[YOUR ASSIGNMENT]: Show every line of the data that includes the word "then".

GIVEN INFORMATION: Begin

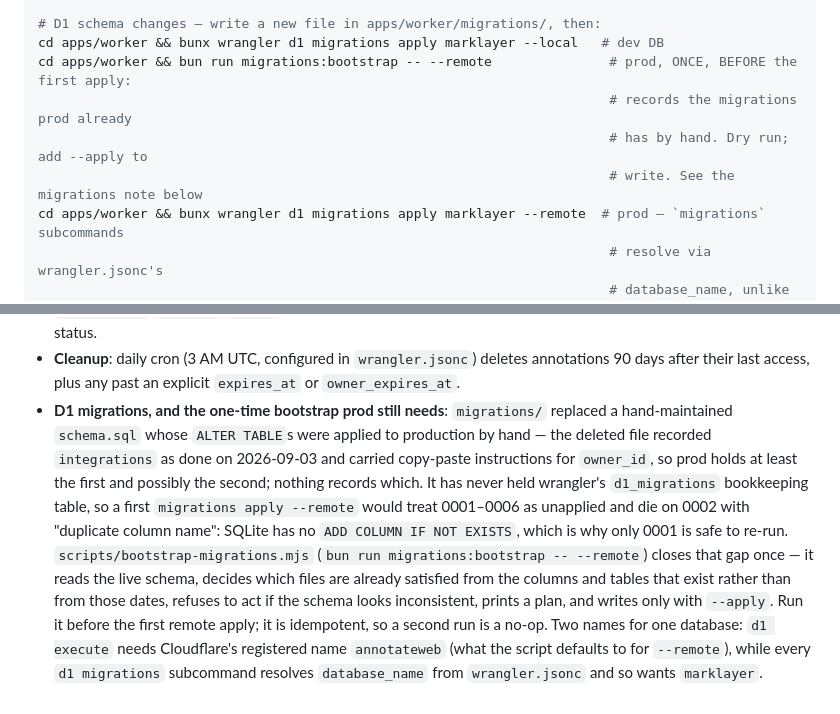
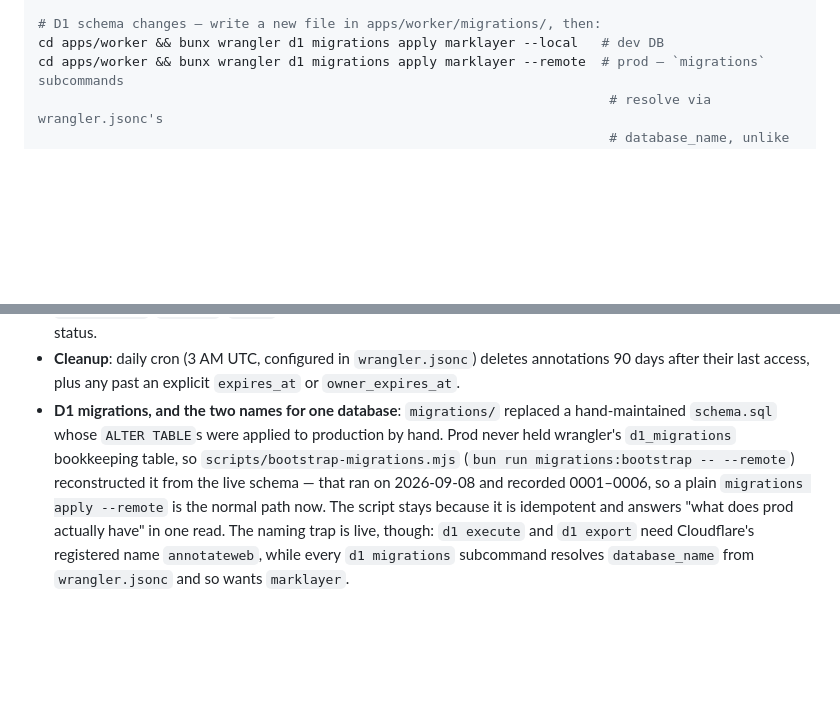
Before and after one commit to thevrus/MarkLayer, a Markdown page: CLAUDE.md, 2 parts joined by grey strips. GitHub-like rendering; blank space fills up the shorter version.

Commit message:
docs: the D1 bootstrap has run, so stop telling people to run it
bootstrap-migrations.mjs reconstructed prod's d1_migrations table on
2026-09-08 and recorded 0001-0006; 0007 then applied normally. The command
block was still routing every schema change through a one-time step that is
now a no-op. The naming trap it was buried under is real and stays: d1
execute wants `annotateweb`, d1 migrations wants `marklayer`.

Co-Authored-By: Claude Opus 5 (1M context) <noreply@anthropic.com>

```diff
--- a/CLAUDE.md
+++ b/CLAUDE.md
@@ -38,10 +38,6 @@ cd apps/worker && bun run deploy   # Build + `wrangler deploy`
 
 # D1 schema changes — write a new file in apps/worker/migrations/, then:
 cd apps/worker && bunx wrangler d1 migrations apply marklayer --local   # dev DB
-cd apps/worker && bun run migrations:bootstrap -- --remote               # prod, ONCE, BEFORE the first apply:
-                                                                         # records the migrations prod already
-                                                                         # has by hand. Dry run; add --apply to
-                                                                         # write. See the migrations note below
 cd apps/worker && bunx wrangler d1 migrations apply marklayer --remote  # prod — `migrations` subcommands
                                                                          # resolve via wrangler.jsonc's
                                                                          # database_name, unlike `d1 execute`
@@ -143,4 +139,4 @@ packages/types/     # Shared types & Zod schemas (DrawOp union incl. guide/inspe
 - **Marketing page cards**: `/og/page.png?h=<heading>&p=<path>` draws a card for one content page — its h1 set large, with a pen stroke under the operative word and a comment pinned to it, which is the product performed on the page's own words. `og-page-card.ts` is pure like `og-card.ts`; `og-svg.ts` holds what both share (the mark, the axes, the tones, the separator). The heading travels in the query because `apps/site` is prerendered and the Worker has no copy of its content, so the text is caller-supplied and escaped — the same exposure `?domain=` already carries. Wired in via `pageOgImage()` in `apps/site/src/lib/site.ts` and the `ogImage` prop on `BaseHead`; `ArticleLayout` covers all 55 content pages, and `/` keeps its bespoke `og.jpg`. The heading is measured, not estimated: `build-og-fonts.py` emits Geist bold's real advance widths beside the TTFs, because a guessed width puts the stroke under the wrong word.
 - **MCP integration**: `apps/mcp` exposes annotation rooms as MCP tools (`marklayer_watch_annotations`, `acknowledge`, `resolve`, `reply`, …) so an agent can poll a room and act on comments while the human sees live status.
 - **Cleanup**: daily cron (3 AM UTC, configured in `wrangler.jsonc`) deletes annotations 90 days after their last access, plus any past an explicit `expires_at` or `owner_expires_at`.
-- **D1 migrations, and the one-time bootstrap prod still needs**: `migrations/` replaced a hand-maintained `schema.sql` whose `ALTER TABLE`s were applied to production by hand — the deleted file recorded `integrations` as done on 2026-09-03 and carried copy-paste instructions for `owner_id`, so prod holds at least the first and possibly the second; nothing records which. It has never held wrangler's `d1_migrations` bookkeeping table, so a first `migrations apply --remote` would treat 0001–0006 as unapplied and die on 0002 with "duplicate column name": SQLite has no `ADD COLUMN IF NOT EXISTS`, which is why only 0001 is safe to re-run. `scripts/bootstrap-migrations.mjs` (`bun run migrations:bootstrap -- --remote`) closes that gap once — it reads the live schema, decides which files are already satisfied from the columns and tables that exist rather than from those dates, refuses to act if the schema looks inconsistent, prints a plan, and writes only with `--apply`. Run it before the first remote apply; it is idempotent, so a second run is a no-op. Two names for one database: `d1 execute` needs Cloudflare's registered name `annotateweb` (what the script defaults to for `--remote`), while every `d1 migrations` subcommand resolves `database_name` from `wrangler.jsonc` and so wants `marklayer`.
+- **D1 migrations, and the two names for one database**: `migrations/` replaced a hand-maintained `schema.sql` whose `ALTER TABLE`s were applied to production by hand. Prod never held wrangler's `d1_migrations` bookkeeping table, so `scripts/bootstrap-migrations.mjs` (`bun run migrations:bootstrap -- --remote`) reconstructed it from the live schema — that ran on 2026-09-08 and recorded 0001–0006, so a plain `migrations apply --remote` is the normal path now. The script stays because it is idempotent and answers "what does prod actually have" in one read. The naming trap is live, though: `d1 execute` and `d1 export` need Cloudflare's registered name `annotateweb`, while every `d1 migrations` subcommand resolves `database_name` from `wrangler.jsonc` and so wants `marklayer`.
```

GIVEN INFORMATION: End
GIVEN INFORMATION: Begin

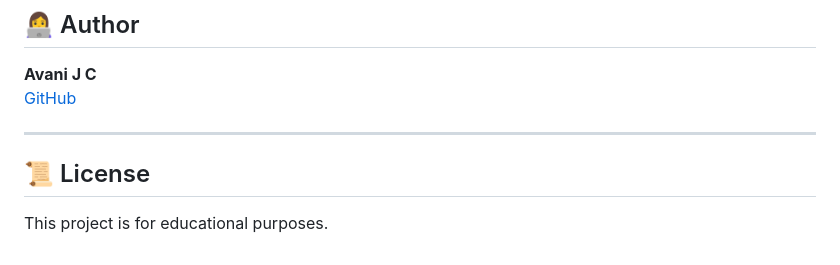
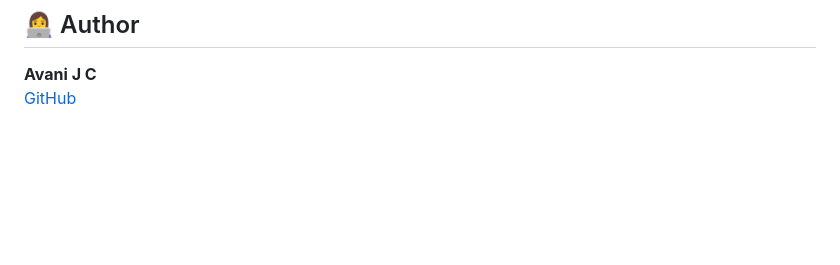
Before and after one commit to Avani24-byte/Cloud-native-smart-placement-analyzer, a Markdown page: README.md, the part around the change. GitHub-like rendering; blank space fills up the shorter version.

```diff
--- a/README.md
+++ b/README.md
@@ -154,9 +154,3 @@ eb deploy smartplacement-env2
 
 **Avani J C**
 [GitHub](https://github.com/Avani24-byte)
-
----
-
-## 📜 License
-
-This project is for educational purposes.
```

GIVEN INFORMATION: End

[RESULT OF THE EXERCISE]:
2026-09-08 and recorded 0001-0006; 0007 then applied normally. The command
 # D1 schema changes — write a new file in apps/worker/migrations/, then:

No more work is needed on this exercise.